Q: With “The Politics of Dancing 3” is there a message or anything specifically you want fans to get out of it?

A: There is, very much so. In Ibiza whilst DJing many a year ago, I watched Lebanese friends dancing with Israeli friends – without war, without anything in their minds other than treating each other respectfully. In 2015 the need for this type of diplomacy is even greater than it was in 2001. In a very personal respect I see what sort of potential electronic music has for uniting people who otherwise would not normally be united. It’s tremendously powerful in that way and that’s what ‘the politics of dancing’ really means to me.

Q: It’s been 10 years since the last “Politics of Dancing 2” record. Why do a third edition now?

A: Over the years many people asked if there would ever be another ‘Politics Of Dancing’. I’d thought about the idea myself and often. Three years back I finally decided ‘why not?’ If there was a project that we all still had so much enthusiasm for, that is requested by the audience regularly, and over such a long period of time, then really, what’s to stop it?

Q: Are Southern California trance audiences different than other audiences you perform in front of?

A: Not really, no. Back, a good few years ago, you used to see big, and I do mean really gulf-sized differences in how audiences reacted and responded at gigs. These days though, hardly at all – power of the internet, I think!

Q: With the San Bernardino lineup, is there any other acts you’re looking forward to seeing?

A: If I get the chance, I always like to catch what Ben Nicky, Giuseppe Ottaviani, Aly & Fila and Jordan Suckley are up to. Those guys never disappoint.

Q: What is next for you?

A: ‘Politics 3’ will still be very much the focus into 2016. The tour has been going for 6 months now and in that time we’ve reached 30 different shores with nearly 60 shows. There’s still many more to reach in the first half of next year though.
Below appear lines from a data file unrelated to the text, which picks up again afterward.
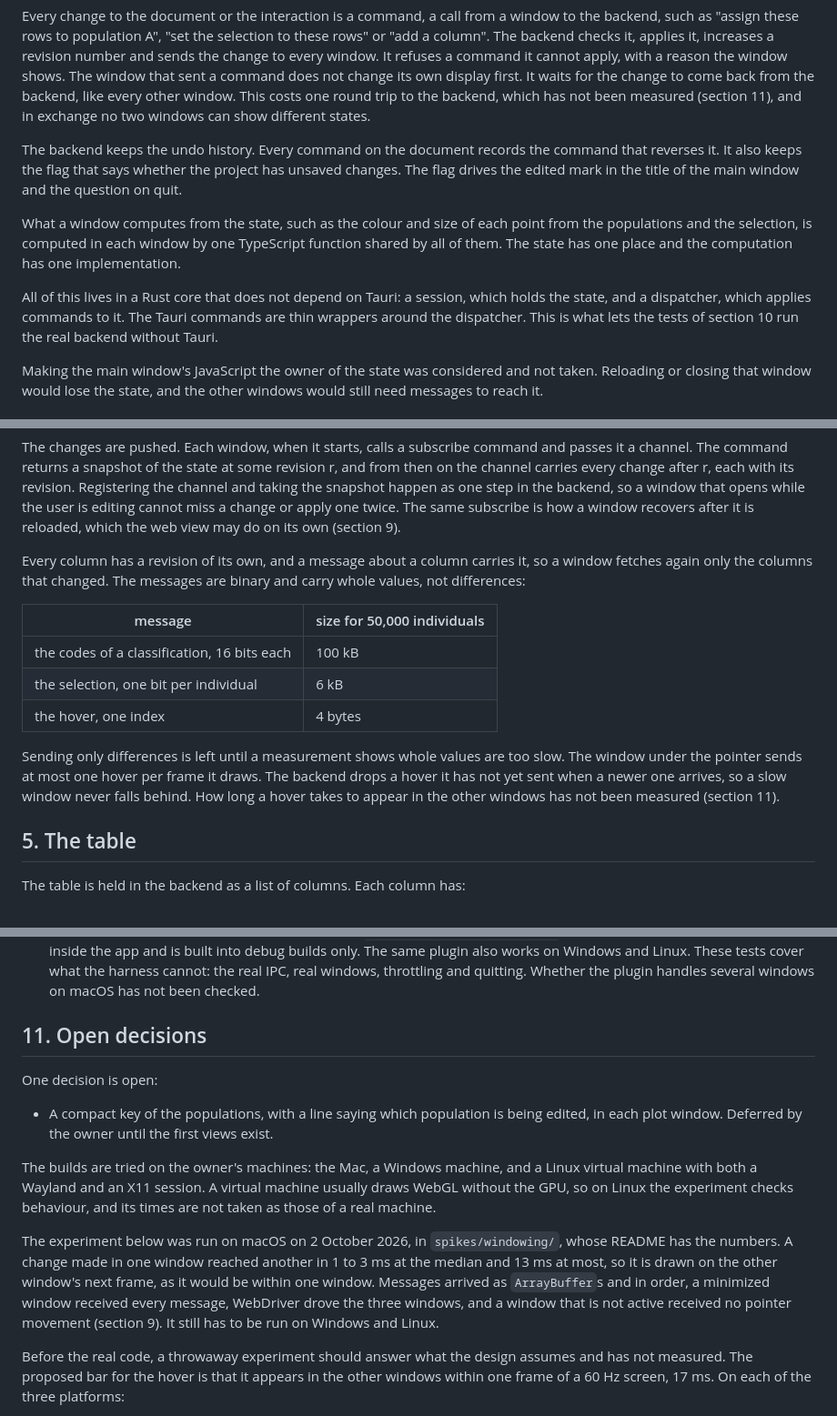
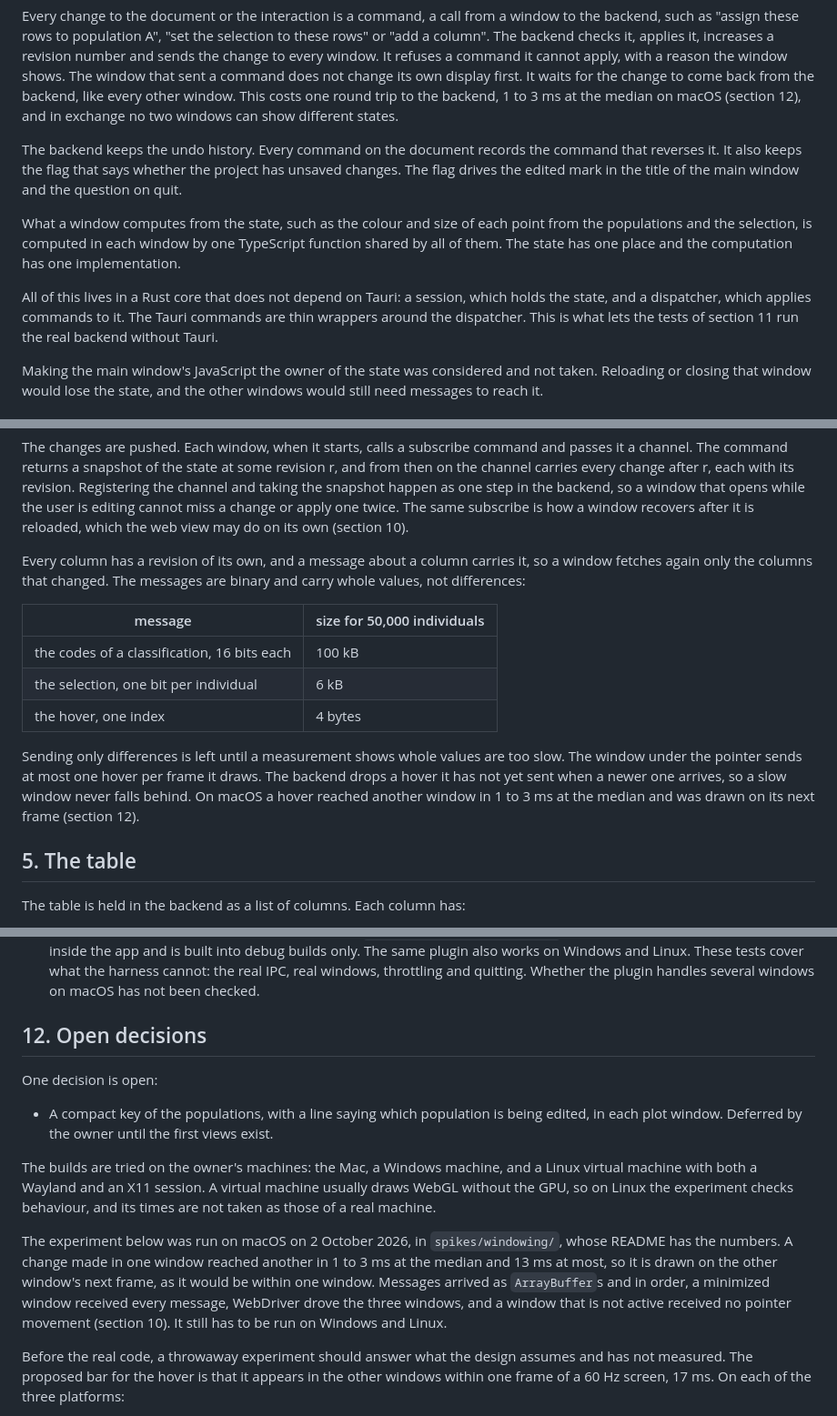
Before and after one commit to JoseBlanca/vavilov_explorer, a Markdown page: docs/design.md, 3 parts joined by grey strips. Shown at 91% size. Rendered like a GitHub page.

```diff
--- a/docs/design.md
+++ b/docs/design.md
@@ -172,8 +172,8 @@ it, applies it, increases a revision number and sends the change to every
 window. It refuses a command it cannot apply, with a reason the window
 shows. The window that sent a command does not change its own display
 first. It waits for the change to come back from the backend, like every
-other window. This costs one round trip to the backend, which has not
-been measured (section 11), and in exchange no two windows can show
+other window. This costs one round trip to the backend, 1 to 3 ms at the
+median on macOS (section 12), and in exchange no two windows can show
 different states.
 
 The backend keeps the undo history. Every command on the document records
@@ -189,7 +189,7 @@ one place and the computation has one implementation.
 All of this lives in a Rust core that does not depend on Tauri: a
 session, which holds the state, and a dispatcher, which applies commands
 to it. The Tauri commands are thin wrappers around the dispatcher. This
-is what lets the tests of section 10 run the real backend without Tauri.
+is what lets the tests of section 11 run the real backend without Tauri.
 
 Making the main window's JavaScript the owner of the state was
 considered and not taken. Reloading or closing that window would lose
@@ -224,7 +224,7 @@ change after r, each with its revision. Registering the channel and taking
 the snapshot happen as one step in the backend, so a window that opens
 while the user is editing cannot miss a change or apply one twice. The
 same subscribe is how a window recovers after it is reloaded, which the
-web view may do on its own (section 9).
+web view may do on its own (section 10).
 
 Every column has a revision of its own, and a message about a column
 carries it, so a window fetches again only the columns that changed.
@@ -239,8 +239,9 @@ The messages are binary and carry whole values, not differences:
 Sending only differences is left until a measurement shows whole values
 are too slow. The window under the pointer sends at most one hover per
 frame it draws. The backend drops a hover it has not yet sent when a
-newer one arrives, so a slow window never falls behind. How long a hover
-takes to appear in the other windows has not been measured (section 11).
+newer one arrives, so a slow window never falls behind. On macOS a hover
+reached another window in 1 to 3 ms at the median and was drawn on its
+next frame (section 12).
 
 ## 5. The table
 
@@ -475,7 +540,7 @@ There are three layers, from the most tests to the fewest.
    cannot: the real IPC, real windows, throttling and quitting. Whether
    the plugin handles several windows on macOS has not been checked.
 
-## 11. Open decisions
+## 12. Open decisions
 
 One decision is open:
 
@@ -495,7 +560,7 @@ window reached another in 1 to 3 ms at the median and 13 ms at most, so
 it is drawn on the other window's next frame, as it would be within one
 window. Messages arrived as `ArrayBuffer`s and in order, a minimized
 window received every message, WebDriver drove the three windows, and a
-window that is not active received no pointer movement (section 9). It
+window that is not active received no pointer movement (section 10). It
 still has to be run on Windows and Linux.
 
 Before the real code, a throwaway experiment should answer what the
```
Also changed, not shown: other parts of docs/design.md (+70 -6 lines), spikes/windowing/README.md (+2 -2 lines).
There are some new remixes of three of the album tracks out at the start of December too. I imagine they’ll all be getting dropped in San Bernardino next week.